At NRO the formidable Michael New comments on the reaction of pro-choice bloggers to the recent story in the New York Times discussing the case of women who conceive twins or other multiples through IVF and then opt to “selectively reduce” the pregnancy to a single developing child. New’s remarks are here. The Times story is here. I previously posted on the Times piece here.
As New observes, these otherwise adamant proponents of abortion – including the likes of Frances Kissling, William Saletan, as well as commentators at RH Reality Check and Jezebel – “expressed a considerable amount of unease with women who reduce their [multiple] pregnancies to singletons.”
While New does not deny that these expressions may be sincere on some level, he does suggest that they may be strategic.
I think that something different is at work here.

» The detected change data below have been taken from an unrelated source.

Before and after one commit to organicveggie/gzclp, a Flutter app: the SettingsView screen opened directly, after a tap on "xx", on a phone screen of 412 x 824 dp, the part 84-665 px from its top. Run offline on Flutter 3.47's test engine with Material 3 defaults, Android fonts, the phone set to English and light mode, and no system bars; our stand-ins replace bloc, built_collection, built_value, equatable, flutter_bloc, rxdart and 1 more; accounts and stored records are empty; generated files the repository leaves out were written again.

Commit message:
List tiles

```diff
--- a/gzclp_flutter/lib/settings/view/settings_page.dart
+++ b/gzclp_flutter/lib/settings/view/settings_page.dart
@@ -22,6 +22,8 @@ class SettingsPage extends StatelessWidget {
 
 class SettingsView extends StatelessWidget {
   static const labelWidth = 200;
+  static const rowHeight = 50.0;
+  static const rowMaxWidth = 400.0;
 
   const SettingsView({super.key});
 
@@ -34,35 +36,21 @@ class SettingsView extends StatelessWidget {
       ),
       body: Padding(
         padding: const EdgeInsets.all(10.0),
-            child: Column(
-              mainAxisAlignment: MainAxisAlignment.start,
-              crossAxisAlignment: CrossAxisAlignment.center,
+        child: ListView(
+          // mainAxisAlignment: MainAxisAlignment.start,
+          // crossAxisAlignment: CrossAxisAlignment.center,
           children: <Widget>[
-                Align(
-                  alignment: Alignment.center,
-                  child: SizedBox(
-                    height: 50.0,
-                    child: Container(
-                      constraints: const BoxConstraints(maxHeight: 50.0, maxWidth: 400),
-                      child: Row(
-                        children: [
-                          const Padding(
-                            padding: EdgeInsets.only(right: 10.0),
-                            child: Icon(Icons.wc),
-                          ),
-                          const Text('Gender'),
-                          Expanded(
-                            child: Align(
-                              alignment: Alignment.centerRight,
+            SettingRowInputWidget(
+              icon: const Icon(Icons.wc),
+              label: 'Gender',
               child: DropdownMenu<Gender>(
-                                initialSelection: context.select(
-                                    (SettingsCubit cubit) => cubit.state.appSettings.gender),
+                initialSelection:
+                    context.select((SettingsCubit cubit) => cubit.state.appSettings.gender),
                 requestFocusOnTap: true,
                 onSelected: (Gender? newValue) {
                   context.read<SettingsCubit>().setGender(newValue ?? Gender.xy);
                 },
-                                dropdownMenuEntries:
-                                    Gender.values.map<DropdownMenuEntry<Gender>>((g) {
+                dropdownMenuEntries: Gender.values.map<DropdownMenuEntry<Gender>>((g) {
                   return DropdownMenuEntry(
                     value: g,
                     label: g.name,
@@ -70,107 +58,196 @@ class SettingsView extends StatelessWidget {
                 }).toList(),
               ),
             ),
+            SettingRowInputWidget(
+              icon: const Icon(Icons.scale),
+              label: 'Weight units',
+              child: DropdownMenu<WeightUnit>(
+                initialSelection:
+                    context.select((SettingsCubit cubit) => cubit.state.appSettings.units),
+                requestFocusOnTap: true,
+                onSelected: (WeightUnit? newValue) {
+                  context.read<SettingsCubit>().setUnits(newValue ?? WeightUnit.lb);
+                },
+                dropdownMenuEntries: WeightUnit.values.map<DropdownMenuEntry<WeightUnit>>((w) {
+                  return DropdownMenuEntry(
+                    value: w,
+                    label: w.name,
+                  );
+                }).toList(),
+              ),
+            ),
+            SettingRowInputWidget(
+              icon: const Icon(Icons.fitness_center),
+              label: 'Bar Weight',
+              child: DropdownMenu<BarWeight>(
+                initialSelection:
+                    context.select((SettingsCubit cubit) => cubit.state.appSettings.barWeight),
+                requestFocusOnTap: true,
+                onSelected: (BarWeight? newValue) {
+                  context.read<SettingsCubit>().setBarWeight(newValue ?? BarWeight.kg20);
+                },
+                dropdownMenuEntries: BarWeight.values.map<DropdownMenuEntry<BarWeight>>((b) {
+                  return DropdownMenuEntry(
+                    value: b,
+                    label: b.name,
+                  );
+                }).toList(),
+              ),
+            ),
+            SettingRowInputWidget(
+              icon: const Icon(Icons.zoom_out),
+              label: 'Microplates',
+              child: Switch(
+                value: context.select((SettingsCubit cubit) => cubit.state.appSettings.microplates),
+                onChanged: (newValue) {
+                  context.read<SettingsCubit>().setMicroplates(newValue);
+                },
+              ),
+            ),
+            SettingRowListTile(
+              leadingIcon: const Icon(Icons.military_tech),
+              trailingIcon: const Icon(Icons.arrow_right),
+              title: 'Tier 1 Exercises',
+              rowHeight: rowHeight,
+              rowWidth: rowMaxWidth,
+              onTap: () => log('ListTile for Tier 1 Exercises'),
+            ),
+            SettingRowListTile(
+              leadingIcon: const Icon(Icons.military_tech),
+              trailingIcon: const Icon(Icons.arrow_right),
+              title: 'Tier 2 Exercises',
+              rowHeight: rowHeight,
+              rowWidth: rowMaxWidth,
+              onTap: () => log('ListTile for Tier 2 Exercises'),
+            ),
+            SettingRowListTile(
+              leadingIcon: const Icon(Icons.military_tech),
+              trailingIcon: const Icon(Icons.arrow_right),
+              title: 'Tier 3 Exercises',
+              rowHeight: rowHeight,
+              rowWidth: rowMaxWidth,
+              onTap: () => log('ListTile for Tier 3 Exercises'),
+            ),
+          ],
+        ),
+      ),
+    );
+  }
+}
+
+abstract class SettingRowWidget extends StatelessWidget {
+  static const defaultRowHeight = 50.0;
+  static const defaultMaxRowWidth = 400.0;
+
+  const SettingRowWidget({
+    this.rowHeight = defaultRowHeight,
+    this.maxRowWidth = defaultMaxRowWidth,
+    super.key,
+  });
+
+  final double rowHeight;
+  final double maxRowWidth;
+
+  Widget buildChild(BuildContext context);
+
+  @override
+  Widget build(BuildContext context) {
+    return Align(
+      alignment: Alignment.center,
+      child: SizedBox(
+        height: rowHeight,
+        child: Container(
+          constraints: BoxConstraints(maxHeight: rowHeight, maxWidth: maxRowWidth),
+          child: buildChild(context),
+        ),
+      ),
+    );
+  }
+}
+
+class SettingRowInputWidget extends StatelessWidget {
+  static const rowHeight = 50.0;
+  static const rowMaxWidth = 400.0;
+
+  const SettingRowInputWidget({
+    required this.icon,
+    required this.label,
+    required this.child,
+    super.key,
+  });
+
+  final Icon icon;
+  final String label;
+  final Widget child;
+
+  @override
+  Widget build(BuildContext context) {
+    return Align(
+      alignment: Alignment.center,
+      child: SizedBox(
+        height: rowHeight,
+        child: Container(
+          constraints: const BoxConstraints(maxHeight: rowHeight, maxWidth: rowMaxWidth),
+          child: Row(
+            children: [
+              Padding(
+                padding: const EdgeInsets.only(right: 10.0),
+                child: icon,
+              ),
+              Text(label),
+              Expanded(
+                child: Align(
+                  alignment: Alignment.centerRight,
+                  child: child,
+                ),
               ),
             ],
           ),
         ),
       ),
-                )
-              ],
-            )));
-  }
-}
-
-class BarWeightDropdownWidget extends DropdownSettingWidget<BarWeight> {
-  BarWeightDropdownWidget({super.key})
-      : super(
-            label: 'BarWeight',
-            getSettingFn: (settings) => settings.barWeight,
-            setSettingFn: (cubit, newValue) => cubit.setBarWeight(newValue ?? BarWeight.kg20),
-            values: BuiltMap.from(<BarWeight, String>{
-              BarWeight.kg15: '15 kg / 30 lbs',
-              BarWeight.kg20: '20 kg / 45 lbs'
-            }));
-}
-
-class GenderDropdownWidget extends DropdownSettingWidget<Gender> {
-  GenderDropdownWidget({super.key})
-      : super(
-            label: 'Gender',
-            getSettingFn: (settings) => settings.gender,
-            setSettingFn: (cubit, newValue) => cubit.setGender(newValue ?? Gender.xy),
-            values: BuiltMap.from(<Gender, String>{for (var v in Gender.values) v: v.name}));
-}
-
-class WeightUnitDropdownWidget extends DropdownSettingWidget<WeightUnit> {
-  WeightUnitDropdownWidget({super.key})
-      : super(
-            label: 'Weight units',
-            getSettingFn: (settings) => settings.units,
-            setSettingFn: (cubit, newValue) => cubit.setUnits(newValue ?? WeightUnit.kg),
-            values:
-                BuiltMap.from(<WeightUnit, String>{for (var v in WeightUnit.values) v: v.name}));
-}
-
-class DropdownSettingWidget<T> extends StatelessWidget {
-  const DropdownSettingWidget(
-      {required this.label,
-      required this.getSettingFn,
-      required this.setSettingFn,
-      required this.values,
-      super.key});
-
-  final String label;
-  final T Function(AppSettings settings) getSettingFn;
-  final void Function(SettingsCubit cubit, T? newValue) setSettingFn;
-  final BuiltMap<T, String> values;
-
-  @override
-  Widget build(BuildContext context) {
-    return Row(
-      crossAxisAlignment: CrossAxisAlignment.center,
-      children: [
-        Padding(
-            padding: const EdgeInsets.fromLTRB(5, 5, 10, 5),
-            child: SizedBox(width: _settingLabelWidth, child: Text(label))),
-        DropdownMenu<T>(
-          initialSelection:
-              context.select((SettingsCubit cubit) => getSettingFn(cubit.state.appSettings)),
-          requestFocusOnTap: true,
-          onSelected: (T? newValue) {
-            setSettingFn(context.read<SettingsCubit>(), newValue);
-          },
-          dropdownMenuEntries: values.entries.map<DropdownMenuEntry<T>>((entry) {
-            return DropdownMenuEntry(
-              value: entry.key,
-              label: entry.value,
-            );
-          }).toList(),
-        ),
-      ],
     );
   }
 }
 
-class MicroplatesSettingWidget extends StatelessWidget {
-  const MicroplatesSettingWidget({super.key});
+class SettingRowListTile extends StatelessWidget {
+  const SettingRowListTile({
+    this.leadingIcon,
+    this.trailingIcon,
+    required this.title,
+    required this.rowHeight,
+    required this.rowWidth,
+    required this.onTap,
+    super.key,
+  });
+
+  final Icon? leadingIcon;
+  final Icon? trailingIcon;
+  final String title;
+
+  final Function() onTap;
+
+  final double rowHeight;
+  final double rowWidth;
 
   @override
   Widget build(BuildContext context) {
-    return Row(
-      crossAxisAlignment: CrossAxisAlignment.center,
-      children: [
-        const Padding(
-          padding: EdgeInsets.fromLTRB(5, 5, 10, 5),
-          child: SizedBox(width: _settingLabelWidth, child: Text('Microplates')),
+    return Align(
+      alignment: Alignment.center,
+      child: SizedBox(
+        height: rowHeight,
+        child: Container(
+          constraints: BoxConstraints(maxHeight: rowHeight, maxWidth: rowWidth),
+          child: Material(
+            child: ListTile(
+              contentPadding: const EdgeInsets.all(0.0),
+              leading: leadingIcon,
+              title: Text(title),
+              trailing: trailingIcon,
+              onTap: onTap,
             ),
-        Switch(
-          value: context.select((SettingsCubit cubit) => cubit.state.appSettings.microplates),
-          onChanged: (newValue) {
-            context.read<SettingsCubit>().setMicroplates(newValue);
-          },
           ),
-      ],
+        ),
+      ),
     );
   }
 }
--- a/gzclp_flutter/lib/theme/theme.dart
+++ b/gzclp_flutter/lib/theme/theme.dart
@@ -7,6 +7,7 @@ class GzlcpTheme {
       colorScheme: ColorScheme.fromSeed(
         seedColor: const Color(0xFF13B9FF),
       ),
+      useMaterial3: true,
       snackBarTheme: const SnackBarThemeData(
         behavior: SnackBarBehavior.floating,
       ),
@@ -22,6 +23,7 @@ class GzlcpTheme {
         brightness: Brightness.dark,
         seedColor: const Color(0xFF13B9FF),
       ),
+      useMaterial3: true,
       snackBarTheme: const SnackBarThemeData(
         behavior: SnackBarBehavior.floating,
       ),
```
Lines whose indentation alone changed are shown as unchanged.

Supporters of legal abortion typically do not argue that they want abortion to be common or widespread. They make the case that it should be a legal option for women facing unique or difficult circumstances. They are also aware of polling data that shows that while majorities of Americans think abortion should be a legal option in cases of rape, serious health risks to the mother, or fetal deformity. However, they are also aware that most Americans disapprove of abortion in cases of economic hardship or a desire to have fewer children.
Now, since abortions are done in private, the rationale for most abortions will remain unclear. But women who choose to bear only singletons are seeking abortions out of convenience in a very visible way. Pro-choice activists realize that if this practice is seen as commonplace, that could weaken support for legal abortion.

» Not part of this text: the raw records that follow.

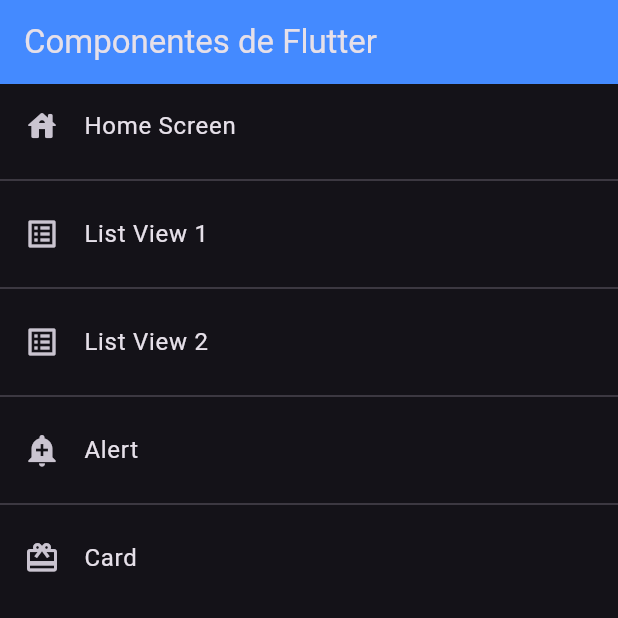
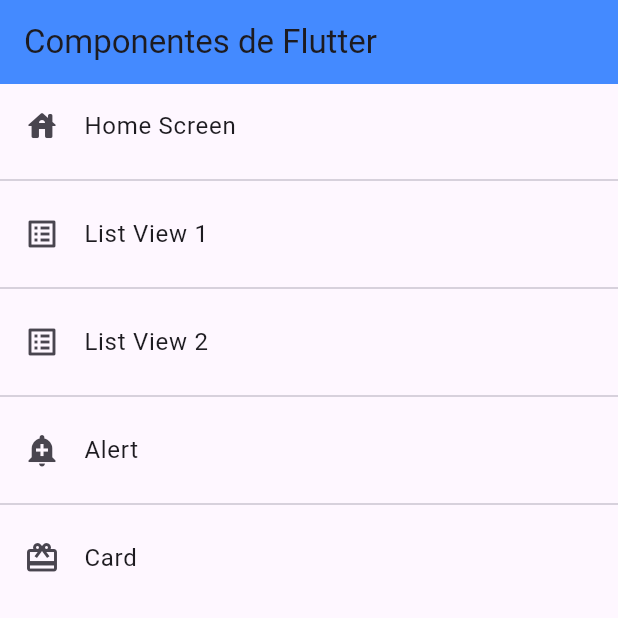
Before and after one commit to The-Crow-n/fl_components, a Flutter app: the screen it shows after launch, on a phone screen of 412 x 824 dp, the top half of it. Run offline on Flutter 3.47's test engine with Material 3 defaults, Android fonts, the phone set to English and light mode, and no system bars.

Commit message:
teenth commit

```diff
--- a/lib/main.dart
+++ b/lib/main.dart
@@ -16,6 +16,9 @@ class MyApp extends StatelessWidget {
         initialRoute: AppRoutes.initialRoute,
         routes: AppRoutes.getAppRoutes(),
         onGenerateRoute: AppRoutes.onGenerateRoute,
-        theme: ThemeData.dark());
+        theme: ThemeData.light().copyWith(
+          // Color primario para la aplicación
+          primaryColor: Colors.deepOrange,
+        ));
   }
 }
```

Given the sensitive subject matter, the New York Times did its best to put a nonjudgmental spin on this. But the reaction of ardent pro-choice activists is very telling.
Put a bit more cynically, pro-choice advocates feign a kind of understated revulsion at the practice of “selective reduction” where the pregnancy is anything but unintended. This is done, notwithstanding the logic of abortion, which provides no principled basis for such opposition, but so as to appear moderate and reasonable in order to preserve an unbounded right to abort for any reason whatsoever.
The reaction of ardent pro-choice activists is, as Michael New says, “very telling” because, as with partial-birth abortion, “selective reduction” reveals a weakness in the armor of choice. The revulsion that most people feel in response to the procedure is not feigned but genuine. What those who value unborn human life must continue to do is ask the question: “Why? Why do you feel this way? Why do you recoil in horror at this particular choice?” If the question is pressed, and one is honest with oneself, the person who began as troubled only by “selective reduction” may find him or herself questioning the entire abortion regime.